Victoria Pujdak, Staff Writer
Anticipation hung in the air as a crowd of students and teachers waited with bated breath for the reveal of North Greenville University’s annual literary magazine "The Mountain Laurel."
On Thursday, April 16, "The Mountain Laurel" staff gathered with fellow artisans to celebrate the culmination of a year’s work and to honor the arts. The magazine is dedicated to being a platform for student poets, writers and artists to communicate their talents with the school.
The ceremony began with a few brief remarks from NGU English Professor Cheryl Collier in which she challenged the students to continue with their endeavors in the arts.
“I hope and pray that your writing will not stop here. Don’t let life get in the way of your art,” said Collier.
The evening proceeded with comments from the literary staff and the presentation of awards to various winners in the literary and art categories. The height of the evening was the reveal of the new cover for the 2015 issue of The Mountain Laurel.
Prompted by the roll of artificial drumbeats by the audience, the new issue was unveiled. The theme for this year’s magazine was “renew” conceptualized by Editor-in-Chief, Hannah Smith.

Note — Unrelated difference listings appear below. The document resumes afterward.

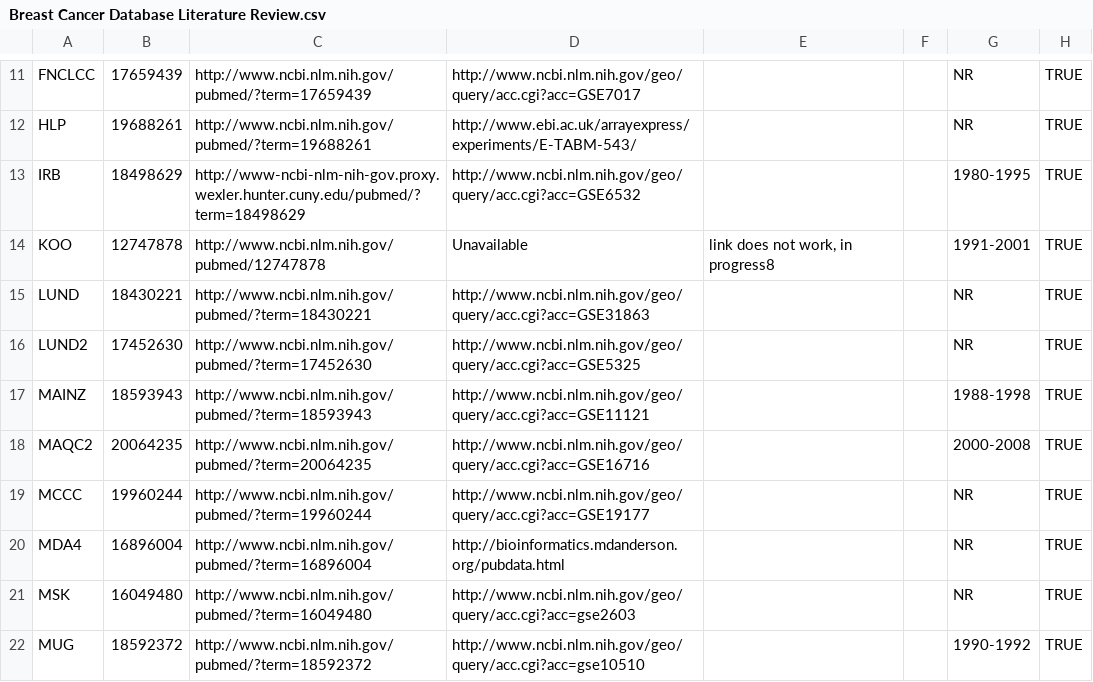
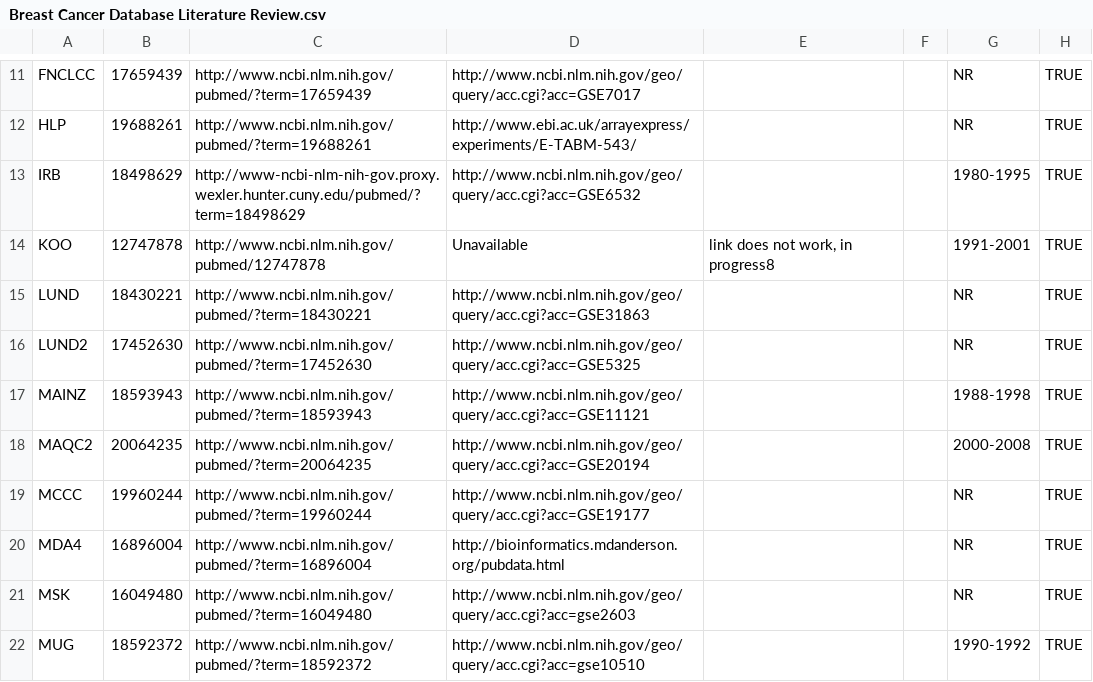
Before and after one commit to bhklab/MetaGxData-pipeline, a CSV file: MetaGxBreast/etc/Breast Cancer Database Literature Review.csv, drawn as a sheet; only a part is shown, gaps mark what is left out; the diff names each change by its address in the sheet, - before the commit and + after, or states it on an @@ line.

Commit message:
Updated GSE for MAQC2. In Curated_Breast.r, removed quotation marks for numeric comparisons

```diff
--- a/MetaGxBreast/etc/Breast Cancer Database Literature Review.csv
+++ b/MetaGxBreast/etc/Breast Cancer Database Literature Review.csv
-D18: http://www.ncbi.nlm.nih.gov/geo/query/acc.cgi?acc=GSE16716
+D18: http://www.ncbi.nlm.nih.gov/geo/query/acc.cgi?acc=GSE20194
```
Also changed, not shown: 2 other files.
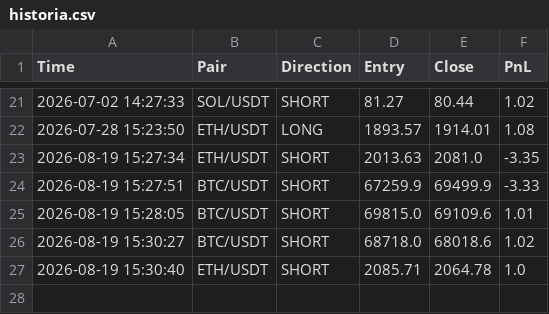
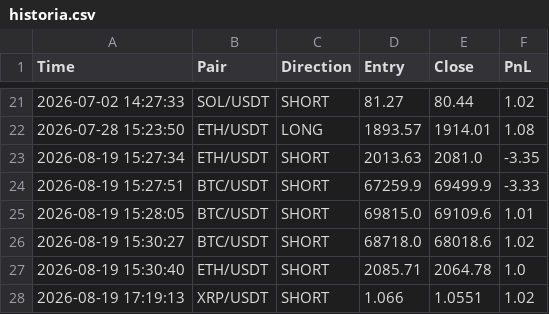
Before and after one commit to igorlejzak/trading-bot, a CSV file: historia.csv, drawn as a sheet; only a part is shown, gaps mark what is left out; the diff names each change by its address in the sheet, - before the commit and + after, or states it on an @@ line.

Commit message:
update historia.csv

```diff
--- a/historia.csv
+++ b/historia.csv
+row 28: 2026-08-19 17:19:13 | XRP/USDT | SHORT | 1.066 | 1.0551 | 1.02
```
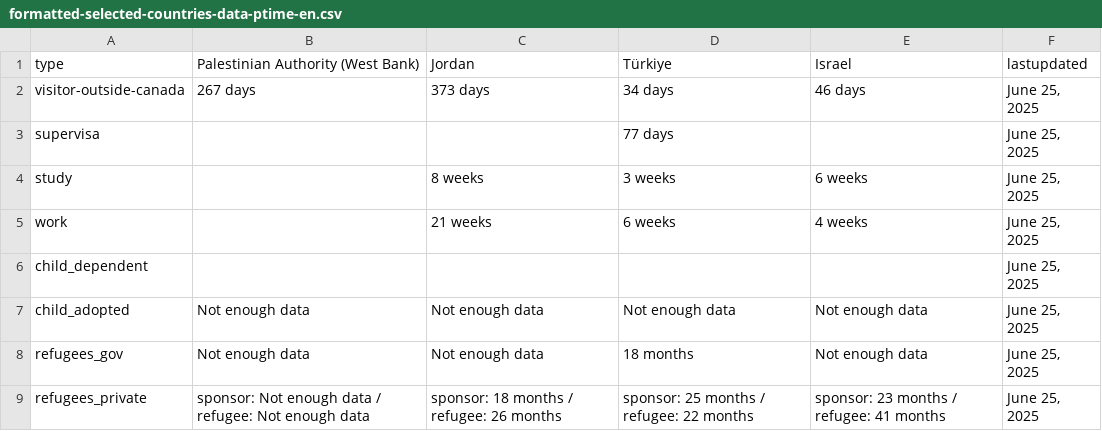
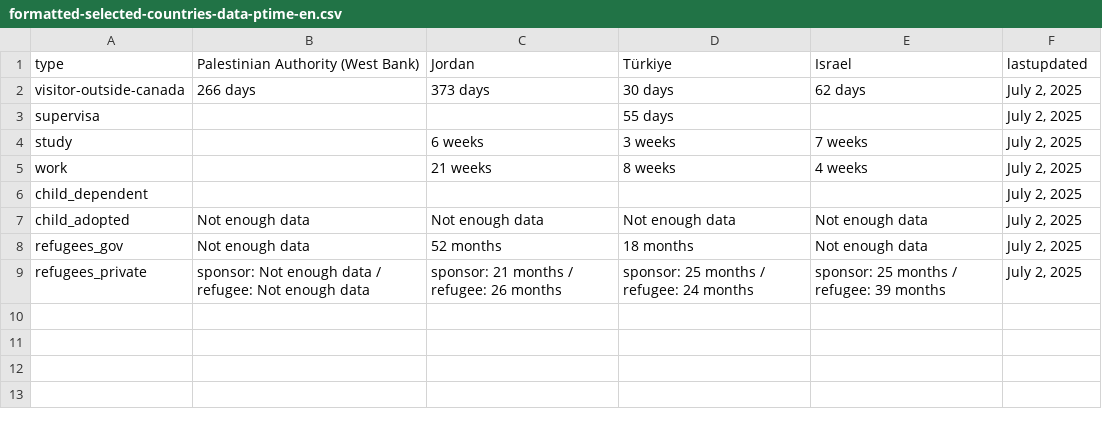
Before and after one commit to tinng81/cic-processing-times, a CSV file: formatted-selected-countries-data-ptime-en.csv, drawn as a sheet.

Commit message:
Flat: latest data (2025-07-03T00:18:46.535Z) {   "date": "2025-07-03T00:18:46.535Z",   "files": [     {       "name": "data-ptime-en.csv",       "deltaBytes": 44,       "source": "https://www.canada.ca/content/dam/ircc/documents/json/data-ptime-en.json"     },     {       "name": "data-ptime-en.json",       "deltaBytes": 38,       "source": "https://www.canada.ca/content/dam/ircc/documents/json/data-ptime-en.json"     },     {       "name": "formatted-data-ptime-en.csv",       "deltaBytes": -40,       "source": "https://www.canada.ca/content/dam/ircc/documents/json/data-ptime-en.json"     },     {       "name": "formatted-selected-countries-data-ptime-en.csv",       "deltaBytes": -14,       "source": "https://www.canada.ca/content/dam/ircc/documents/json/data-ptime-en.json"     },     {       "name": "data-ptime-non-country-en.csv",       "deltaBytes": -2,       "source": "https://www.canada.ca/content/dam/ircc/documents/json/data-ptime-non-country-en.json"     },     {       "name": "data-ptime-non-country-en.json",       "deltaBytes": -1,       "source": "https://www.canada.ca/content/dam/ircc/documents/json/data-ptime-non-country-en.json"     }   ] }

```diff
--- a/formatted-selected-countries-data-ptime-en.csv
+++ b/formatted-selected-countries-data-ptime-en.csv
@@ -1,9 +1,9 @@
 type,Palestinian Authority (West Bank),Jordan,Türkiye,Israel,lastupdated
-visitor-outside-canada,267 days,373 days,34 days,46 days,"June 25, 2025"
-supervisa,,,77 days,,"June 25, 2025"
-study,,8 weeks,3 weeks,6 weeks,"June 25, 2025"
-work,,21 weeks,6 weeks,4 weeks,"June 25, 2025"
-child_dependent,,,,,"June 25, 2025"
-child_adopted,Not enough data,Not enough data,Not enough data,Not enough data,"June 25, 2025"
-refugees_gov,Not enough data,Not enough data,18 months,Not enough data,"June 25, 2025"
-refugees_private,sponsor: Not enough data / refugee: Not enough data,sponsor: 18 months / refugee: 26 months,sponsor: 25 months / refugee: 22 months,sponsor: 23 months / refugee: 41 months,"June 25, 2025"
+visitor-outside-canada,266 days,373 days,30 days,62 days,"July 2, 2025"
+supervisa,,,55 days,,"July 2, 2025"
+study,,6 weeks,3 weeks,7 weeks,"July 2, 2025"
+work,,21 weeks,8 weeks,4 weeks,"July 2, 2025"
+child_dependent,,,,,"July 2, 2025"
+child_adopted,Not enough data,Not enough data,Not enough data,Not enough data,"July 2, 2025"
+refugees_gov,Not enough data,52 months,18 months,Not enough data,"July 2, 2025"
+refugees_private,sponsor: Not enough data / refugee: Not enough data,sponsor: 21 months / refugee: 26 months,sponsor: 25 months / refugee: 24 months,sponsor: 25 months / refugee: 39 months,"July 2, 2025"
```
Also changed, not shown: data-ptime-en.csv, data-ptime-non-country-en.csv, 3 other files.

“The idea first came to me from John 15. The idea of a seed and how a tree can branch out of it,” said Smith.
The room was soon filled with the tantalizing smell of new books as copies were presented to each member of the audience.
After the ceremony, the audience retired to a reception in the lobby of the Craft-Hemphill Center. The evening concluded with literary readings and art presentations.
In 1964, the first renderings of "The Mountain Laurel" was formed in a slight booklet of poetry. Over the years, "The Mountain Laurel" has continuously improved with each issue to include three media of art and new design innovations.
"The Mountain Laurel" staff welcomes any students willing to join their ranks. Many who have worked on the staff, such as art editor, Naomi King, have enjoyed their service on the magazine.
“As a senior, it was a joy working for 'The Mountain Laurel,'” said King.
Since 2007, Deborah DeCiantis has been the dedicated adviser of "The Mountain Laurel." DeCiantis strongly encourages students to submit their art to the magazine each year.
“I can’t continue to echo, please contribute your art. It truly makes the world a better place,” said DeCiantis, a professor of English at NGU.
Free copies of "The Mountain Laurel" can be obtained on the second level floor of White Hall outside of DeCiantis' office.